BEGIN

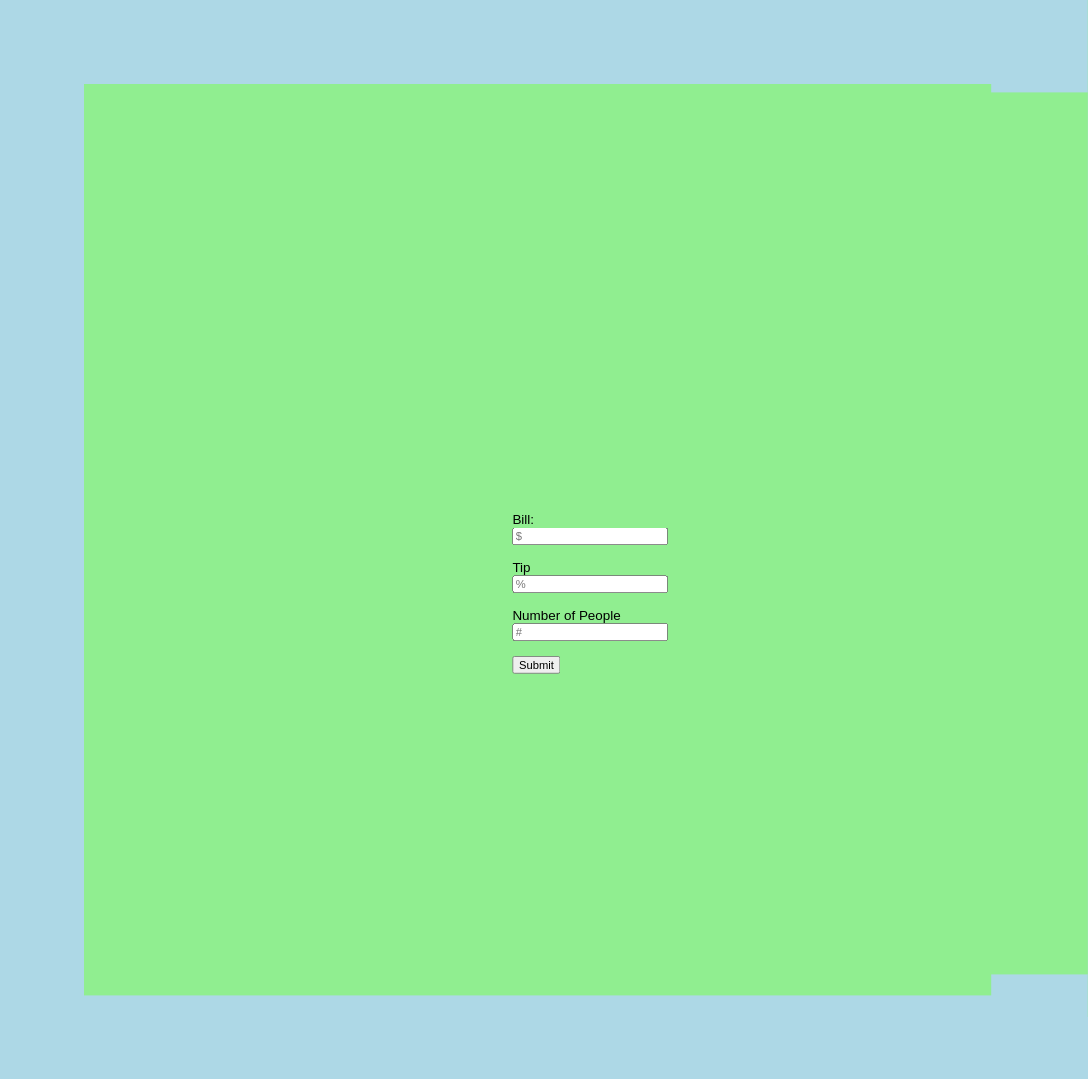
Repository: SamirIngley/Tip-Calculator
Page: tip_display.html
These files come from the project's save history. The page is drawn as it stood at one moment and after the next save; the edit follows.
The browser window is 1280 px wide. The page is 1295 px wide, so the pictures cover 1295 px, including what lies to the right of the window. The pictures show the whole page, at 84% of full size.

Above is the page before, as saved 2020-02-13 08:02:59.

### tip_display.html
<!DOCTYPE html>
<html lang="en">
<head>
    <meta charset="UTF-8">
    <meta name="viewport" content="width=device-width, initial-scale=1.0">
    <meta http-equiv="X-UA-Compatible" content="ie=edge">
    <link href="style.css" rel="stylesheet">
    <title>Tip Calculator</title>
</head>
<body>

    <div class="main-content">
        <div>
        <form id='form' class='form'>
            <div>
                <label>Bill:</label>
                <input id='bill' type="number" name="bill" placeholder="$">
            </div>
            <br>
            <div>
                <label>Tip</label>
                <input id='tip' type="number" name="tip" placeholder="%">
            </div>
            <br>
            <div>
                <label>Number of People</label>
                <input id='numppl' type="number" name="numppl" placeholder="#">
            </div>
            <br>
            <div>
                <input type="submit" name="submit" value="Submit">
            </div>
        </form>


        </div>

        <p id='tip-display'>
        </p>

        <p id='total-display'>
        </p>

        <p id='total-pp-display'>
        </p>

    </div>



    <script>

        const inputBill = document.getElementById('bill')
        const inputTip = document.getElementById('tip')
        const inputNumppl = document.getElementById('numppl')
        const form = document.getElementById('form')
        const displayTip = document.getElementById('tip-display')
        const displayTotal = document.getElementById('total-display')
        const displayTotalPP = document.getElementById('total-pp-display')


        function calculateTip() {

            const bill = parseInt(inputBill.value)
            const people = inputNumppl.value
            const percent = inputTip.value
            const tip = bill * percent / 100
            const total = bill + tip
            const totalPP = total / people
            console.log(bill)
            console.log(percent)
            console.log(total)
            console.log(tip)
            console.log(people)
            console.log(totalPP)

            displayTip.innerHTML = `Tip: $${tip.toFixed(2)}`
            displayTotal.innerHTML = `Total: $${total.toFixed(2)}`
            displayTotalPP.innerHTML = `Per Person: $${totalPP.toFixed(2)}`
        }



        form.addEventListener("submit", function(e) {
            e.preventDefault()
            calculateTip()
        })

        // inputBill.addEventListnener('change', function(e) {
        //     console.log(inputBill.value)
        //     const newBillAMount = parseFloat(e.target.value)

        // })

    </script>



</body>
</html>

### style.css
body {
    background-color: lightblue;
    margin: 100px;
}

div.main-content {
    background-color: lightgreen;
    display: grid;
    grid-gap: 5px;
    grid-template-columns: (4, 1fr);
    grid-template-rows: (4, 1fr);
    grid-template-areas: ". . . ."
                         ". . . ."
                         ". . . ."
                         ". . . ."

}


.main-content>div {
    display: flex;
    background-color: lightgreen;
    font-family: Arial, Helvetica, sans-serif;
    margin: 10px;
    border: 10px;
    padding: 500px;
    height: 50px;
}

.form>{
    background-color: lightcoral;


}

After the next save:
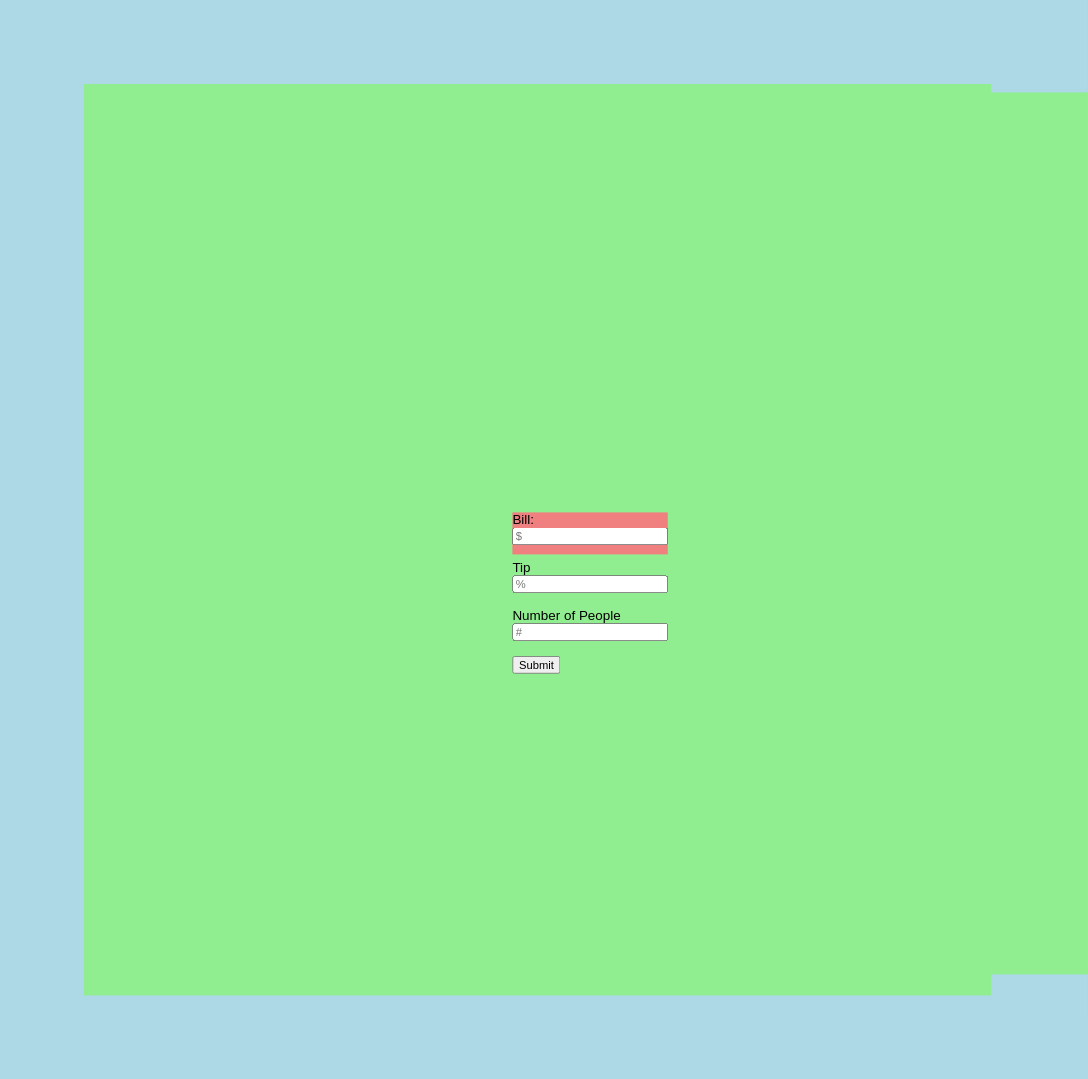
Saved 14 s later.
--- a/style.css
+++ b/style.css
@@ -27,7 +27,7 @@ div.main-content {
     height: 50px;
 }
 
-.form>{
+.form {
     background-color: lightcoral;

END

**Description of the task**
The lines in the records above that include the word "form" must be copied out.

**Output for this exercise**
        <form id='form' class='form'>
        </form>
        const form = document.getElementById('form')
        form.addEventListener("submit", function(e) {
.form>{
-.form>{
+.form {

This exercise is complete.